*** Provided records Section Begins ***

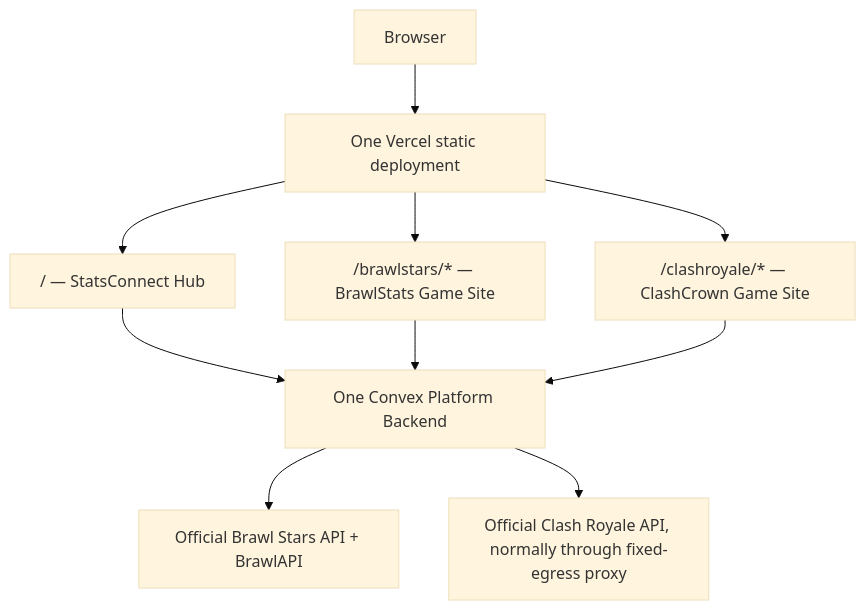
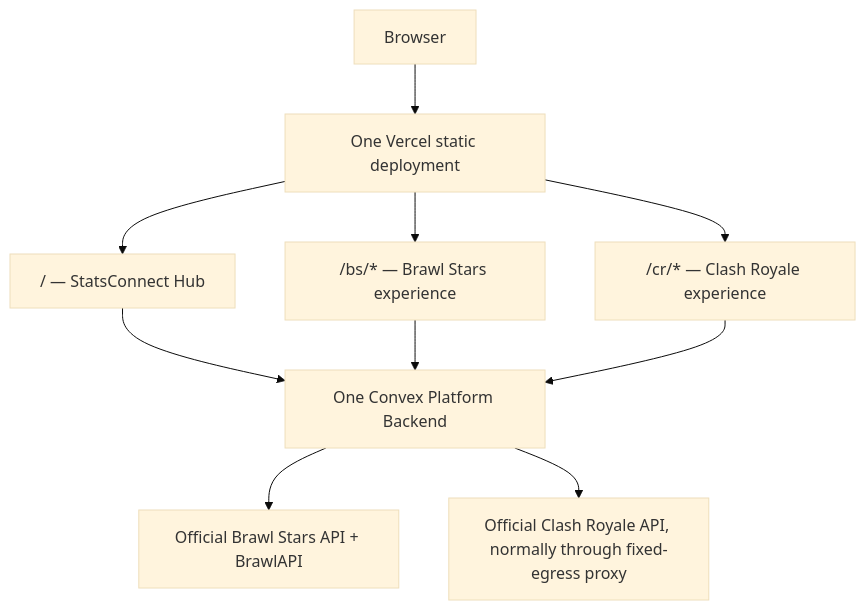
Before and after one commit to JuanQuenga/statsconnect: the diagram in CONTRIBUTING.md, drawn with Mermaid (base theme). The commit also changed other lines of this file and 87 other files, not shown here.

Commit message:
Unify StatsConnect profile tracking and game routes

````diff
--- a/CONTRIBUTING.md
+++ b/CONTRIBUTING.md
@@ -20,12 +20,12 @@
 ```mermaid
 flowchart TD
   Browser["Browser"] --> Vercel["One Vercel static deployment"]
   Vercel --> Hub["/ — StatsConnect Hub"]
-  Vercel --> Brawl["/brawlstars/* — BrawlStats Game Site"]
-  Vercel --> Clash["/clashroyale/* — ClashCrown Game Site"]
+  Vercel --> Brawl["/bs/* — Brawl Stars experience"]
+  Vercel --> Clash["/cr/* — Clash Royale experience"]
   Hub --> Convex["One Convex Platform Backend"]
   Brawl --> Convex
   Clash --> Convex
   Convex --> BrawlAPI["Official Brawl Stars API + BrawlAPI"]
   Convex --> ClashAPI["Official Clash Royale API, normally through fixed-egress proxy"]
 ```
````
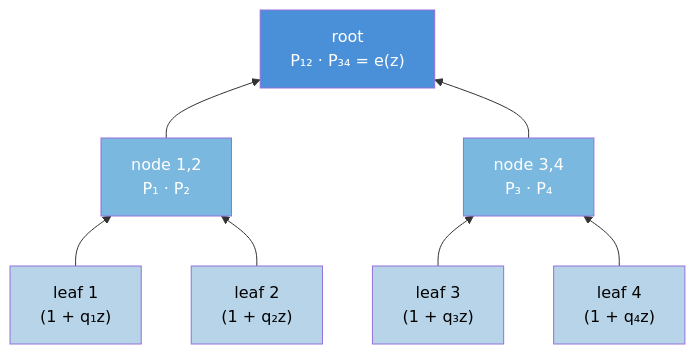
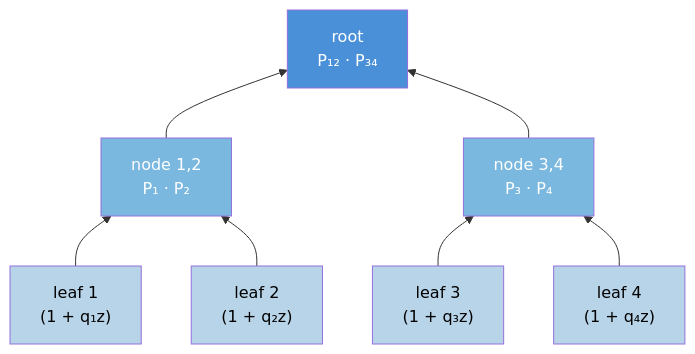
One commit to timvieira/conditional-poisson-sampling changed the first of 3 diagrams in README.md. Above: the diagram before and after it, drawn with Mermaid. The commit also changed other lines of this file, not shown here.

````diff
--- a/README.md
+++ b/README.md
@@ -76,17 +83,17 @@
 ```mermaid
 graph BT
     L1["leaf 1<br/>(1 + q₁z)"] --> N12["node 1,2<br/>P₁ · P₂"]
     L2["leaf 2<br/>(1 + q₂z)"] --> N12
     L3["leaf 3<br/>(1 + q₃z)"] --> N34["node 3,4<br/>P₃ · P₄"]
     L4["leaf 4<br/>(1 + q₄z)"] --> N34
-    N12 --> ROOT["root<br/>P₁₂ · P₃₄ = e(z)"]
+    N12 --> ROOT["root<br/>P₁₂ · P₃₄"]
     N34 --> ROOT
 
     style ROOT fill:#4a90d9,color:#fff
     style N12 fill:#7ab8e0,color:#fff
     style N34 fill:#7ab8e0,color:#fff
     style L1 fill:#b8d4e8,color:#000
     style L2 fill:#b8d4e8,color:#000
     style L3 fill:#b8d4e8,color:#000
     style L4 fill:#b8d4e8,color:#000
 ```
````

*** Provided records Section Ends ***

Work instructions :: When you reproduce the data shown above, keep each line exact and omit every picture.

Output of the task ::
Before and after one commit to JuanQuenga/statsconnect: the diagram in CONTRIBUTING.md, drawn with Mermaid (base theme). The commit also changed other lines of this file and 87 other files, not shown here.

Commit message:
Unify StatsConnect profile tracking and game routes

````diff
--- a/CONTRIBUTING.md
+++ b/CONTRIBUTING.md
@@ -20,12 +20,12 @@
 ```mermaid
 flowchart TD
   Browser["Browser"] --> Vercel["One Vercel static deployment"]
   Vercel --> Hub["/ — StatsConnect Hub"]
-  Vercel --> Brawl["/brawlstars/* — BrawlStats Game Site"]
-  Vercel --> Clash["/clashroyale/* — ClashCrown Game Site"]
+  Vercel --> Brawl["/bs/* — Brawl Stars experience"]
+  Vercel --> Clash["/cr/* — Clash Royale experience"]
   Hub --> Convex["One Convex Platform Backend"]
   Brawl --> Convex
   Clash --> Convex
   Convex --> BrawlAPI["Official Brawl Stars API + BrawlAPI"]
   Convex --> ClashAPI["Official Clash Royale API, normally through fixed-egress proxy"]
 ```
````
One commit to timvieira/conditional-poisson-sampling changed the first of 3 diagrams in README.md. Above: the diagram before and after it, drawn with Mermaid. The commit also changed other lines of this file, not shown here.

````diff
--- a/README.md
+++ b/README.md
@@ -76,17 +83,17 @@
 ```mermaid
 graph BT
     L1["leaf 1<br/>(1 + q₁z)"] --> N12["node 1,2<br/>P₁ · P₂"]
     L2["leaf 2<br/>(1 + q₂z)"] --> N12
     L3["leaf 3<br/>(1 + q₃z)"] --> N34["node 3,4<br/>P₃ · P₄"]
     L4["leaf 4<br/>(1 + q₄z)"] --> N34
-    N12 --> ROOT["root<br/>P₁₂ · P₃₄ = e(z)"]
+    N12 --> ROOT["root<br/>P₁₂ · P₃₄"]
     N34 --> ROOT
 
     style ROOT fill:#4a90d9,color:#fff
     style N12 fill:#7ab8e0,color:#fff
     style N34 fill:#7ab8e0,color:#fff
     style L1 fill:#b8d4e8,color:#000
     style L2 fill:#b8d4e8,color:#000
     style L3 fill:#b8d4e8,color:#000
     style L4 fill:#b8d4e8,color:#000
 ```
````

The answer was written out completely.